(Before-and-after change records)
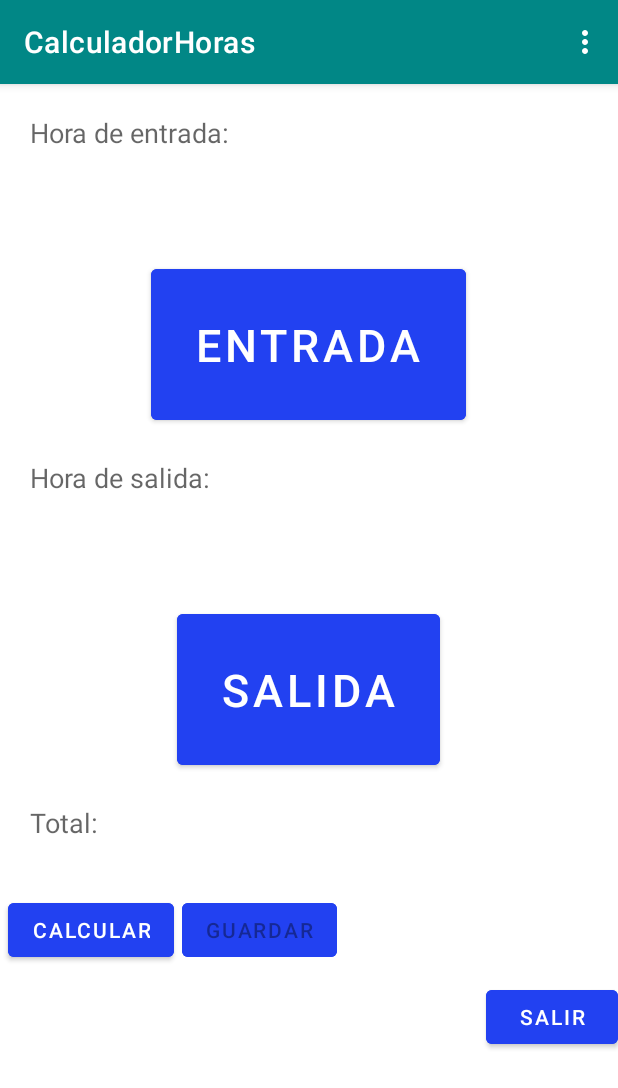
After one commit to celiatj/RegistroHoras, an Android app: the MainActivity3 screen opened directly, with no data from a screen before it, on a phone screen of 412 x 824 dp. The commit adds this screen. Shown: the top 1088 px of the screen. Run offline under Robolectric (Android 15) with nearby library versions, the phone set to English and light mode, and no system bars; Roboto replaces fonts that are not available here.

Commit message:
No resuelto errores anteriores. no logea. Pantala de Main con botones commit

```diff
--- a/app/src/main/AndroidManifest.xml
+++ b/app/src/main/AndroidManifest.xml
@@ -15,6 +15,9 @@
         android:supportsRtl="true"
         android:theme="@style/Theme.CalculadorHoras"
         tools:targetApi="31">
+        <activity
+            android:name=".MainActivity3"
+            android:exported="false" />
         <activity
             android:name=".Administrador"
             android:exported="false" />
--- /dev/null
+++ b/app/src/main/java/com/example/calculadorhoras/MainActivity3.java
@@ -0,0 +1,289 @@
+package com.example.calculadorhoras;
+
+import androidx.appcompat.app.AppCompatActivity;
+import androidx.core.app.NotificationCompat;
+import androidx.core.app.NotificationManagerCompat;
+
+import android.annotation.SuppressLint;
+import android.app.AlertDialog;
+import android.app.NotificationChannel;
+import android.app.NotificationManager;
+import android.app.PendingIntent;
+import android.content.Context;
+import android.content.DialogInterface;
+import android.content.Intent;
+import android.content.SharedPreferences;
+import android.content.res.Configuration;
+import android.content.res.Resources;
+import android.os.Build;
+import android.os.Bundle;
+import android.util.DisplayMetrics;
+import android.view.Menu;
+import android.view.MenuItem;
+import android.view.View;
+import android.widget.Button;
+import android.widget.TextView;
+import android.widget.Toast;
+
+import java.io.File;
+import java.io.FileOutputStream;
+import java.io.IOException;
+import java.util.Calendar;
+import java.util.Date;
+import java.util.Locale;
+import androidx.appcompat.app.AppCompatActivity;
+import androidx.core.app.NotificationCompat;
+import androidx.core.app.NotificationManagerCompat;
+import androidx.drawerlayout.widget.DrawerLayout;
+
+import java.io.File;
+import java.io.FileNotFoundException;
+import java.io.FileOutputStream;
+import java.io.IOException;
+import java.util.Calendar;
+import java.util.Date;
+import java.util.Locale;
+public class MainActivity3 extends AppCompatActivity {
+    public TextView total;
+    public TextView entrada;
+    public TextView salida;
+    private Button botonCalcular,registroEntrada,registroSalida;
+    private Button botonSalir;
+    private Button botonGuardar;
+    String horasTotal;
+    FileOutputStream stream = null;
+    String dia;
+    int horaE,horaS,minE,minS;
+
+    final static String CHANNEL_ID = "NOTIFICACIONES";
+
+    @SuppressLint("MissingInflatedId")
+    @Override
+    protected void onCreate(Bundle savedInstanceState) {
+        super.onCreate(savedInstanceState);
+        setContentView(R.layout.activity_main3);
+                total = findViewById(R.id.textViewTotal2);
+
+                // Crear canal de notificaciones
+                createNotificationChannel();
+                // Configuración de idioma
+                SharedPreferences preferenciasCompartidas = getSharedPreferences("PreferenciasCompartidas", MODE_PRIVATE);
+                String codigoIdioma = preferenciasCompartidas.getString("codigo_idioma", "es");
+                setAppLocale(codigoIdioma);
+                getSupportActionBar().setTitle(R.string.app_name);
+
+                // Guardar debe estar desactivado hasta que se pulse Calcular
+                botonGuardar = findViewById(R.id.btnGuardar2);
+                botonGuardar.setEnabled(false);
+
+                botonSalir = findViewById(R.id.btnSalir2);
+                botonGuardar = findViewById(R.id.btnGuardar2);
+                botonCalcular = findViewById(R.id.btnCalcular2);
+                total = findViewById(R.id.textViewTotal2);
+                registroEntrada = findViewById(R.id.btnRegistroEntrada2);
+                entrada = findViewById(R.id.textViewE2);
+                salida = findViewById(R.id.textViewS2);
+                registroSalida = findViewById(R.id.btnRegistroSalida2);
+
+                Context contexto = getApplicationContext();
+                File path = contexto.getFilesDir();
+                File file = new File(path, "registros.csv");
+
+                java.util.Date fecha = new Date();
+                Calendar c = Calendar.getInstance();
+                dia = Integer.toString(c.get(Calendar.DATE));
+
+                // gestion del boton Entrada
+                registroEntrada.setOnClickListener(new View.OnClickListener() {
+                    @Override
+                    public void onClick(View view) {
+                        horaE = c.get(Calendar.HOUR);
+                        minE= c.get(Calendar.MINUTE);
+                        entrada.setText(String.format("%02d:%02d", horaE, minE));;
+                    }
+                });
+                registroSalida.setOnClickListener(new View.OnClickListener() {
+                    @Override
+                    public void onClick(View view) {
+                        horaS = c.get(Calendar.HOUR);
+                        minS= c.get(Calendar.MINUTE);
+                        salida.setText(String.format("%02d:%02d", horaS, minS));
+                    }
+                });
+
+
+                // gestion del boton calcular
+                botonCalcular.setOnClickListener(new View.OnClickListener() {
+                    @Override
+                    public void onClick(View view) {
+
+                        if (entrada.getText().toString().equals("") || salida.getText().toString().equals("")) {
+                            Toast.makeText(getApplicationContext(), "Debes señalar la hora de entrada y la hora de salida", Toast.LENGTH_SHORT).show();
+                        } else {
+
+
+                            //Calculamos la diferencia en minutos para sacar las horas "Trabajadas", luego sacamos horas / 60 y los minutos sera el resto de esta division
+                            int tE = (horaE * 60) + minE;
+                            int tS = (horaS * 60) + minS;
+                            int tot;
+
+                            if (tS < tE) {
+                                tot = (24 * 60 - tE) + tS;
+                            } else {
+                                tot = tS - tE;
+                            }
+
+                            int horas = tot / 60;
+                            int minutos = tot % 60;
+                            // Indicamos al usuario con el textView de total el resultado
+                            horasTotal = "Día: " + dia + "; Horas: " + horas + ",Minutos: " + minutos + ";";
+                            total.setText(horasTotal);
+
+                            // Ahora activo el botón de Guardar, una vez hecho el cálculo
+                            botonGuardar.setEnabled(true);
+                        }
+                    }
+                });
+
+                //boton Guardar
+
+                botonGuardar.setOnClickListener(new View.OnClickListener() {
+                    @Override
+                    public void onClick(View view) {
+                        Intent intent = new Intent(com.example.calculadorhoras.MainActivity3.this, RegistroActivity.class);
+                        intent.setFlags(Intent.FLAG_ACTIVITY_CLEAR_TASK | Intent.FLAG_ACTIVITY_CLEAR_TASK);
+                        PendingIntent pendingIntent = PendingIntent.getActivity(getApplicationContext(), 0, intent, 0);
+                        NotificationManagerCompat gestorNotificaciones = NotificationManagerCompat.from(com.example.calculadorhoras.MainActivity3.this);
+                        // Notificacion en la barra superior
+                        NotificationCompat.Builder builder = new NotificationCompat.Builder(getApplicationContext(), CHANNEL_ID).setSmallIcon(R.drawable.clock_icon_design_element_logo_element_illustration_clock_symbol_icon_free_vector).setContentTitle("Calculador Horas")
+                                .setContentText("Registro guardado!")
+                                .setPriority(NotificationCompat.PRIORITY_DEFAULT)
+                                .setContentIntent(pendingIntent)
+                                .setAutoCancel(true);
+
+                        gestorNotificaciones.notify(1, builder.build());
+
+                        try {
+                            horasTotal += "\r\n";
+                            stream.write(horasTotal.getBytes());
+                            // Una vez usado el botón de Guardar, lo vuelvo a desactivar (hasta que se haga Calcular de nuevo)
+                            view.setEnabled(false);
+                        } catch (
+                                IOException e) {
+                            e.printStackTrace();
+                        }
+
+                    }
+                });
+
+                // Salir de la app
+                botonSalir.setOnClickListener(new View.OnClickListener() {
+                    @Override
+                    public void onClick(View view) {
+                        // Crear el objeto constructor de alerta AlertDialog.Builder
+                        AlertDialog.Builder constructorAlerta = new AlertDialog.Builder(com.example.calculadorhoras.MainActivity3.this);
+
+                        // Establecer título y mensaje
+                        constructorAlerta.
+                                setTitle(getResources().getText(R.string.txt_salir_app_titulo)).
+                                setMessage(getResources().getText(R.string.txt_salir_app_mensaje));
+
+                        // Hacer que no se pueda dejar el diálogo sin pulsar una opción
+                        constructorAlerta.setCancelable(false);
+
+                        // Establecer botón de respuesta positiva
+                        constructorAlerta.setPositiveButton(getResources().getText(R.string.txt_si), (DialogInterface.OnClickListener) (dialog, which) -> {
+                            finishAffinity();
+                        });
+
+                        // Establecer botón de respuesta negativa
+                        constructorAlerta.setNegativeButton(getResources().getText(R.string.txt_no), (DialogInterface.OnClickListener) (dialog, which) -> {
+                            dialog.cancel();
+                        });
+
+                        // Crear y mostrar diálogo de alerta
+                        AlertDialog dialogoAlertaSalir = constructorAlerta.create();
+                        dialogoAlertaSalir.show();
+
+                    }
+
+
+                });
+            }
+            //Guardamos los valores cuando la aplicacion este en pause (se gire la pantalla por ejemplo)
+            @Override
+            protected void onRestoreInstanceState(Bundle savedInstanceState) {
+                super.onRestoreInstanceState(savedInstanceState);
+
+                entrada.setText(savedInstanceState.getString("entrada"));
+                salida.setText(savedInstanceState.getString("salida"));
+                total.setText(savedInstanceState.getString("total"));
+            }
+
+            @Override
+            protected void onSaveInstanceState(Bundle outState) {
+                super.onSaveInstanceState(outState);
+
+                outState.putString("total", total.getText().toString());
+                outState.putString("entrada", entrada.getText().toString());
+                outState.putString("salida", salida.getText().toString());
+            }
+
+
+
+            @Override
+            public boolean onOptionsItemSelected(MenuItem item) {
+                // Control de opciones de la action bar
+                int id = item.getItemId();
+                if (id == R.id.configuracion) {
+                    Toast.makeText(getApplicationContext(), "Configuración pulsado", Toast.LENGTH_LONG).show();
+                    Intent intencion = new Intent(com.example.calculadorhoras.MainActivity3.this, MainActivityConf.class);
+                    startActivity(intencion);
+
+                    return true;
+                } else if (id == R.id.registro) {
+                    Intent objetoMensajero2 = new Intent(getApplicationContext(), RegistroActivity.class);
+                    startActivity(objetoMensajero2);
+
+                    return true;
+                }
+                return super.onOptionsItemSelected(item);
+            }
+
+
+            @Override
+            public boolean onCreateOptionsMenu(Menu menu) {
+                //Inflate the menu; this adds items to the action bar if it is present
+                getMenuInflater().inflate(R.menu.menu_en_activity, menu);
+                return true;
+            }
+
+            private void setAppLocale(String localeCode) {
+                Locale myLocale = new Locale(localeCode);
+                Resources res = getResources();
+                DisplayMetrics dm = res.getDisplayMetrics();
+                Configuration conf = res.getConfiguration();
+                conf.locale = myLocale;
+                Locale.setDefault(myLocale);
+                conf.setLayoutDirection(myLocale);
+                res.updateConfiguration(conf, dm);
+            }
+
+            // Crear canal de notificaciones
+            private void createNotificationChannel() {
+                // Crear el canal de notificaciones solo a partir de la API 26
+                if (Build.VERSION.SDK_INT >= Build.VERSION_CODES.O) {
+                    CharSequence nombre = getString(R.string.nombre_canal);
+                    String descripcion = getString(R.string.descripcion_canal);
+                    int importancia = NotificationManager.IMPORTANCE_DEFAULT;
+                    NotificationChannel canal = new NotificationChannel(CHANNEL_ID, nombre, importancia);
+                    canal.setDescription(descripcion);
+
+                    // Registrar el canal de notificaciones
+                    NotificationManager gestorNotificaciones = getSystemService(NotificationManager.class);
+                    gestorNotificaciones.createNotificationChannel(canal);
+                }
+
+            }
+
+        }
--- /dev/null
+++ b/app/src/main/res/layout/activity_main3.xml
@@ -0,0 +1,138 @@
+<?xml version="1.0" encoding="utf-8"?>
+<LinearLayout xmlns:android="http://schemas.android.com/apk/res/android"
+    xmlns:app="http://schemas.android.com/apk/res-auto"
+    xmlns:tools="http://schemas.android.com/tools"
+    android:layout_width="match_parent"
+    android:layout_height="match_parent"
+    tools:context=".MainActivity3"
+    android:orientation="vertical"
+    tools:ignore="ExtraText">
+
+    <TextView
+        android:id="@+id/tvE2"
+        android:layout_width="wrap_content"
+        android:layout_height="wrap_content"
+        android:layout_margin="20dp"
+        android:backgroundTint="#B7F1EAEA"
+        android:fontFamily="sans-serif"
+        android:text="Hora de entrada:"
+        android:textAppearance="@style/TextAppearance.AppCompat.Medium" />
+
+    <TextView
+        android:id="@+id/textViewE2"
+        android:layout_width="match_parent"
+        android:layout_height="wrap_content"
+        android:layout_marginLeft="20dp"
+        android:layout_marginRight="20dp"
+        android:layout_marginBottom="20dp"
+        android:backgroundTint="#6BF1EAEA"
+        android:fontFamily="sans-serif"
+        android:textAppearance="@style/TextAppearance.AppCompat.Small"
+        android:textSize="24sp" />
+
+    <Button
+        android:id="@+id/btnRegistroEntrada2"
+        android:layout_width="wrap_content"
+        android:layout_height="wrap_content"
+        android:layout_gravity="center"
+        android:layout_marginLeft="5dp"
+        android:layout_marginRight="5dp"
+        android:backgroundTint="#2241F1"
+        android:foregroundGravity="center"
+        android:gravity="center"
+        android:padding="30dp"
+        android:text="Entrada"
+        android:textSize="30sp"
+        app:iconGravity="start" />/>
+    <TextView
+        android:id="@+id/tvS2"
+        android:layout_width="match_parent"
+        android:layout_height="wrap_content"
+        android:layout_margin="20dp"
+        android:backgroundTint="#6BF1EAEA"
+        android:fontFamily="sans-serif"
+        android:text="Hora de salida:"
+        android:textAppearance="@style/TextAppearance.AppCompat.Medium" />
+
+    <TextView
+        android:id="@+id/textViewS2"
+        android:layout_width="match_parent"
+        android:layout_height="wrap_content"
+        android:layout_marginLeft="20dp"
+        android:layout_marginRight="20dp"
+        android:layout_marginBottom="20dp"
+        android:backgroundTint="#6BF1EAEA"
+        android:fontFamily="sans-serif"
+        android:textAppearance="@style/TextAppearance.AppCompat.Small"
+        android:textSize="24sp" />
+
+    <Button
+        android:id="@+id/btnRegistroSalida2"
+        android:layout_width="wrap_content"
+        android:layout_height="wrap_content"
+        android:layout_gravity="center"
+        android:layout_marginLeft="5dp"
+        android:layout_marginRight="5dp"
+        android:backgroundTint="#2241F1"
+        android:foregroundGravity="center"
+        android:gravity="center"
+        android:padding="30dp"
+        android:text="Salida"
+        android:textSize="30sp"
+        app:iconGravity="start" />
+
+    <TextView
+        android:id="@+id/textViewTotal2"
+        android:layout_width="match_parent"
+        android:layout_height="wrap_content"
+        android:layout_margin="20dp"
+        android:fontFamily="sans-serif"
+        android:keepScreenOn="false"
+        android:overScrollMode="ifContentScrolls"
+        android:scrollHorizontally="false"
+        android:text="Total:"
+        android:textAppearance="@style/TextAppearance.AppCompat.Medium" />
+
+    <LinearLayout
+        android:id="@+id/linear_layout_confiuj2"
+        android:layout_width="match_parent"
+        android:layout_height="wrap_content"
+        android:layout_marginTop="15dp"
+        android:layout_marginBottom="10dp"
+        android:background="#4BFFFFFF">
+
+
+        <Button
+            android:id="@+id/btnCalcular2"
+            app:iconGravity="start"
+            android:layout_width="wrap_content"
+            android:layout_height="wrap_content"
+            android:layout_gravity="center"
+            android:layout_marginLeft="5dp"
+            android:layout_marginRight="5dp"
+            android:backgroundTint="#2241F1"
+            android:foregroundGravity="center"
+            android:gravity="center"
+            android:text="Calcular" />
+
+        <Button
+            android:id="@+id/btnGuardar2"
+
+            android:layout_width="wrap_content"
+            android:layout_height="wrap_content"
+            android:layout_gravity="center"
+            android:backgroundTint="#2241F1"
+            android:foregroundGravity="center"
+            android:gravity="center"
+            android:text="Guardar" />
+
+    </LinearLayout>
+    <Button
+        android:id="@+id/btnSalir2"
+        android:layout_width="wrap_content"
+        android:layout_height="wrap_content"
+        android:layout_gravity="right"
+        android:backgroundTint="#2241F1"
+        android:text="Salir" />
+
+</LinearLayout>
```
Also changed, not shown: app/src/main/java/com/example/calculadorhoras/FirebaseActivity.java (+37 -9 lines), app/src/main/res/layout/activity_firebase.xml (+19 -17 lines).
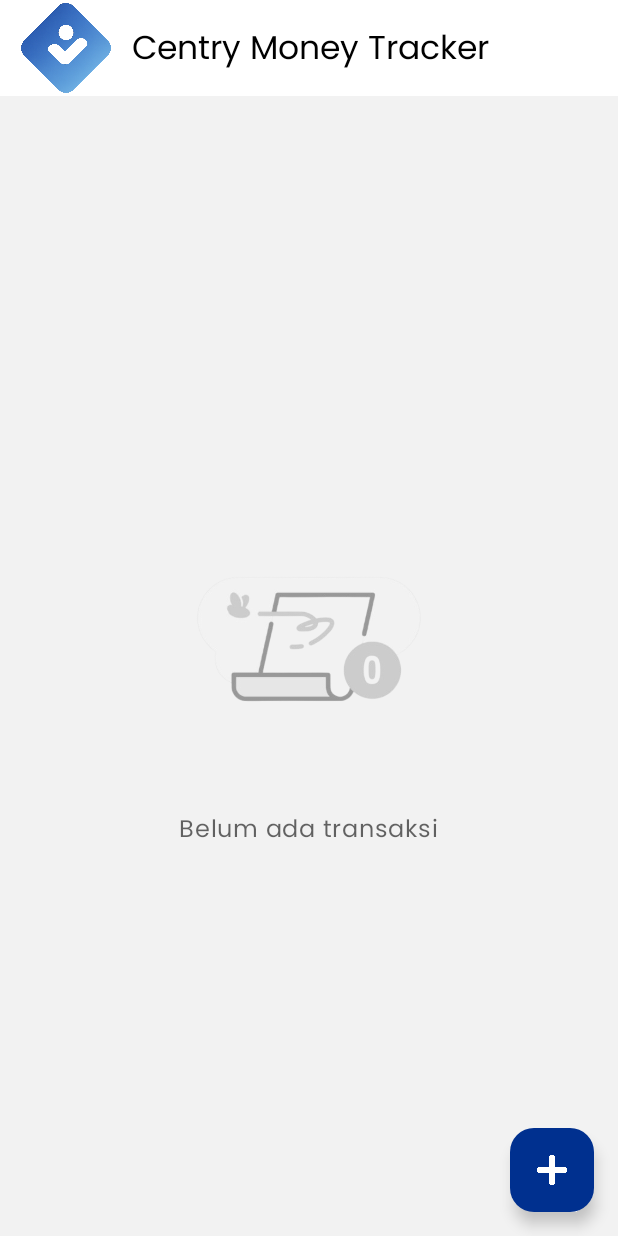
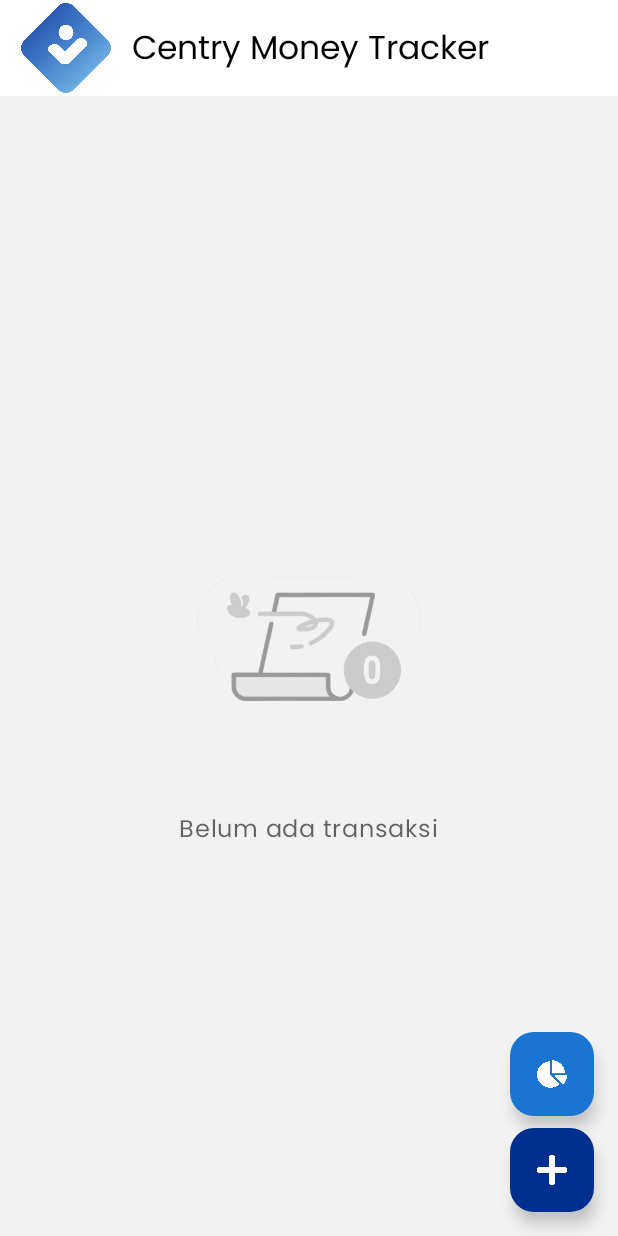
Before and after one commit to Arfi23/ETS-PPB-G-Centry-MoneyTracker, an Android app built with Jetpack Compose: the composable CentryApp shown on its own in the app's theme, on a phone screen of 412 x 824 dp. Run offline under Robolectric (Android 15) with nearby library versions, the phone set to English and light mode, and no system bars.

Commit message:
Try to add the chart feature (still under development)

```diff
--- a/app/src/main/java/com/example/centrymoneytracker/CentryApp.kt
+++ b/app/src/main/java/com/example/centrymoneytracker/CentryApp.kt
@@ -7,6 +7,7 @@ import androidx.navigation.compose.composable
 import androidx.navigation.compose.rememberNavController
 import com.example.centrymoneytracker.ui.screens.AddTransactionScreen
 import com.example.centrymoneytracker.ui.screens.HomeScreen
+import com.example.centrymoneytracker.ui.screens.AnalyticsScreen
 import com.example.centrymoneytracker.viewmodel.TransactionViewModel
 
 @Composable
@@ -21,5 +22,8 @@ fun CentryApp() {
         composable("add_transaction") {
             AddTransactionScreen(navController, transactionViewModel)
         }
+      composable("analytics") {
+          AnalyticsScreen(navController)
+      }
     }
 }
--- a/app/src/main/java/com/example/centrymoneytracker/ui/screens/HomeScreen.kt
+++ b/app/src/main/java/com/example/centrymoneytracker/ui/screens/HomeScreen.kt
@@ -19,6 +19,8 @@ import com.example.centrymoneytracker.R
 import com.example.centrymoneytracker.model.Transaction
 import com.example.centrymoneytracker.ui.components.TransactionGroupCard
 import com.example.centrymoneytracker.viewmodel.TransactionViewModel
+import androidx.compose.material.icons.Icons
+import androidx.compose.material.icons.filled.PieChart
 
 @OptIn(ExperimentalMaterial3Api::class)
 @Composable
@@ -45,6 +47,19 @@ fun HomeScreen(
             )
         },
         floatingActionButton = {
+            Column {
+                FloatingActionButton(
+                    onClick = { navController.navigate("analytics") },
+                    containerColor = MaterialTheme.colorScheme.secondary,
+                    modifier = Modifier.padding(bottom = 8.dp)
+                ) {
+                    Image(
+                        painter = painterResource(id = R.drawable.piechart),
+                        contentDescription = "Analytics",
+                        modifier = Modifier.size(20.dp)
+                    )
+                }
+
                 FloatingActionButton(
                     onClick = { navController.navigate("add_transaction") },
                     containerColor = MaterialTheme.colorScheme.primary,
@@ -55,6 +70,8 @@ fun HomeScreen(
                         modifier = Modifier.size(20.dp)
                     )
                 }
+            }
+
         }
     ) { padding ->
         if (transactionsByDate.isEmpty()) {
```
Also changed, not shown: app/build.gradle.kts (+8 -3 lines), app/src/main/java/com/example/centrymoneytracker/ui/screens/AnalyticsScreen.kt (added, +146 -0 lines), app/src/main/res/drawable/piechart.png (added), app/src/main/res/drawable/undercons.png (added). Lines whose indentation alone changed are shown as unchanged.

EXERCISE OBJECTIVE:
Above are the records; copy each line from them that includes the string "Crear".

SOLUTION FOR THIS TASK:
+                // Crear canal de notificaciones
+                        // Crear el objeto constructor de alerta AlertDialog.Builder
+                        // Crear y mostrar diálogo de alerta
+            // Crear canal de notificaciones
+                // Crear el canal de notificaciones solo a partir de la API 26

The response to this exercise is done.